■ Problem details
Return the lines below that contain the word "TikTok".

■ Provided material
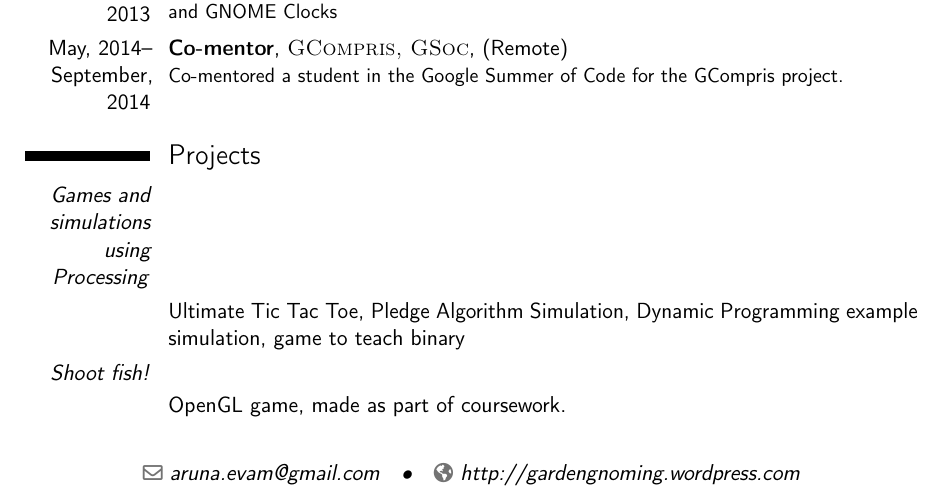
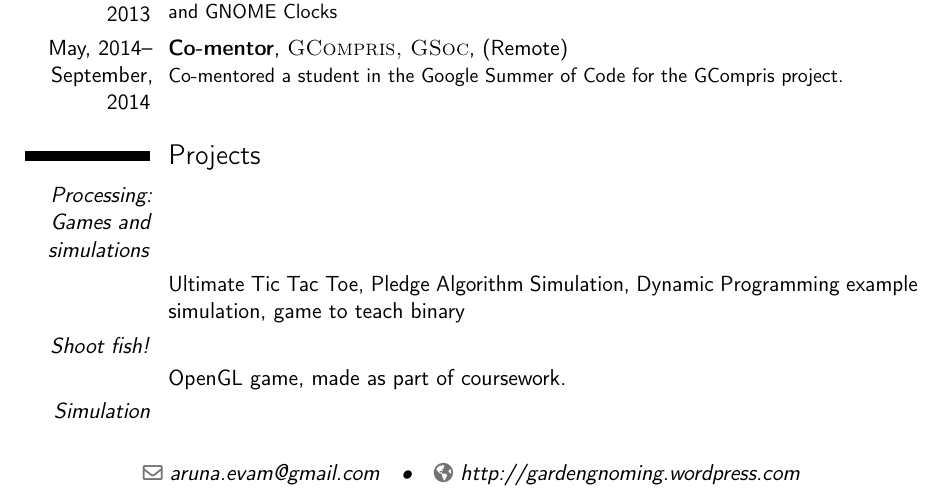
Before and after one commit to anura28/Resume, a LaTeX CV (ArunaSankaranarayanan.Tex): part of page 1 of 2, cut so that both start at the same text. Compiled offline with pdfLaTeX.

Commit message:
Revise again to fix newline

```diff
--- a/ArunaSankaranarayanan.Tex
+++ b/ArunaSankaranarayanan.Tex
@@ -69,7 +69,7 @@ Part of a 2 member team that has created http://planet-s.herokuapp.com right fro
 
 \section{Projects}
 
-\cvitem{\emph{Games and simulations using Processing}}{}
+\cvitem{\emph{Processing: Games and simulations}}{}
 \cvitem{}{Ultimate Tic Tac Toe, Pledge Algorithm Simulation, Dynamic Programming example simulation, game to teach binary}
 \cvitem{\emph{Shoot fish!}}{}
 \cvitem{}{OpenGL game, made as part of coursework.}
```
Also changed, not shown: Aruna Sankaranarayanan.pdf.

==

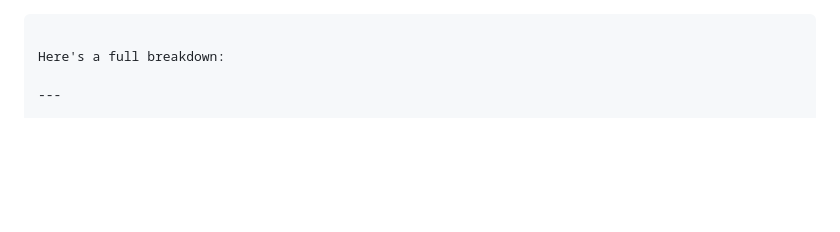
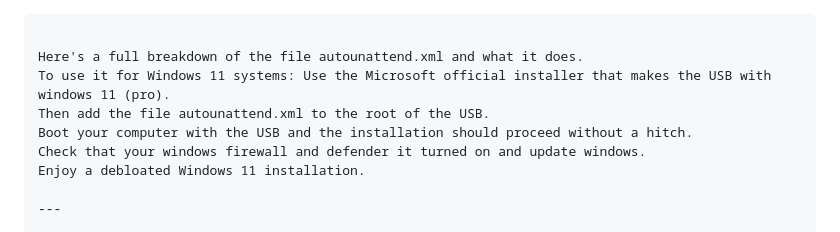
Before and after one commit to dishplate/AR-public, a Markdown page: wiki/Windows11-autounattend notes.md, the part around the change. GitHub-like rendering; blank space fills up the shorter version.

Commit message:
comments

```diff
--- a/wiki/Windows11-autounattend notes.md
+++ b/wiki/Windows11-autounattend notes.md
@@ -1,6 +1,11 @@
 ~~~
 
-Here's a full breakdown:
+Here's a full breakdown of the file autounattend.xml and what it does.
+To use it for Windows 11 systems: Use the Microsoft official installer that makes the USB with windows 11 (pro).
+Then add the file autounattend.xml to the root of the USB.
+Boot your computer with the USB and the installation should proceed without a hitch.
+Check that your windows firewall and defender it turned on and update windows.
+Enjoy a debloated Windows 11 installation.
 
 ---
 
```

---

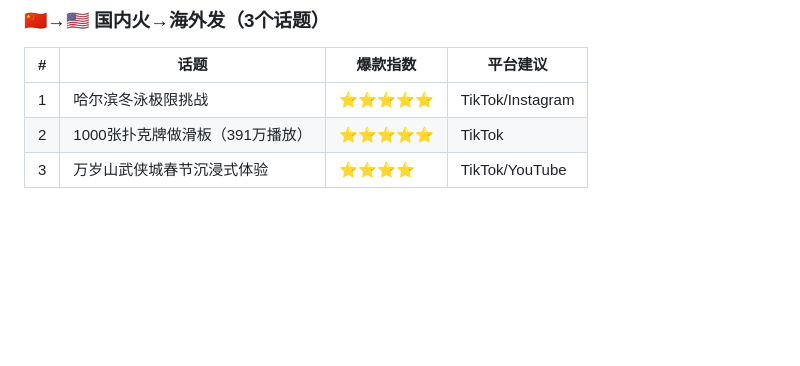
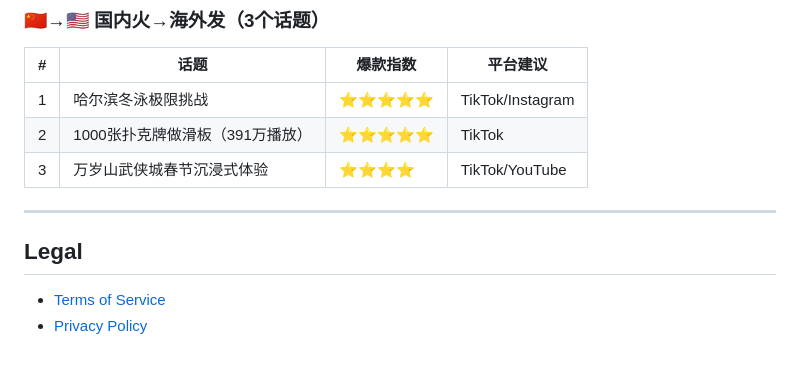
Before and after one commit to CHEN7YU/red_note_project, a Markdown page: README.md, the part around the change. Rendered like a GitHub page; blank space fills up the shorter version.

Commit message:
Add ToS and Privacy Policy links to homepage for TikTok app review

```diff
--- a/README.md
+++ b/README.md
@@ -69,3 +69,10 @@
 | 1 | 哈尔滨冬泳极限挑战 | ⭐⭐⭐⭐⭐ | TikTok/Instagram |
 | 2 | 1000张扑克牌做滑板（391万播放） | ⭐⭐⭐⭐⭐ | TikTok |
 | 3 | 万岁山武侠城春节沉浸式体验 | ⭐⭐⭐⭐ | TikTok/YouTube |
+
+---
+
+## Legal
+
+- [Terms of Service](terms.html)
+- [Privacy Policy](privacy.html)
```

■ Task answer
Add ToS and Privacy Policy links to homepage for TikTok app review
 | 1 | 哈尔滨冬泳极限挑战 | ⭐⭐⭐⭐⭐ | TikTok/Instagram |
 | 2 | 1000张扑克牌做滑板（391万播放） | ⭐⭐⭐⭐⭐ | TikTok |
 | 3 | 万岁山武侠城春节沉浸式体验 | ⭐⭐⭐⭐ | TikTok/YouTube |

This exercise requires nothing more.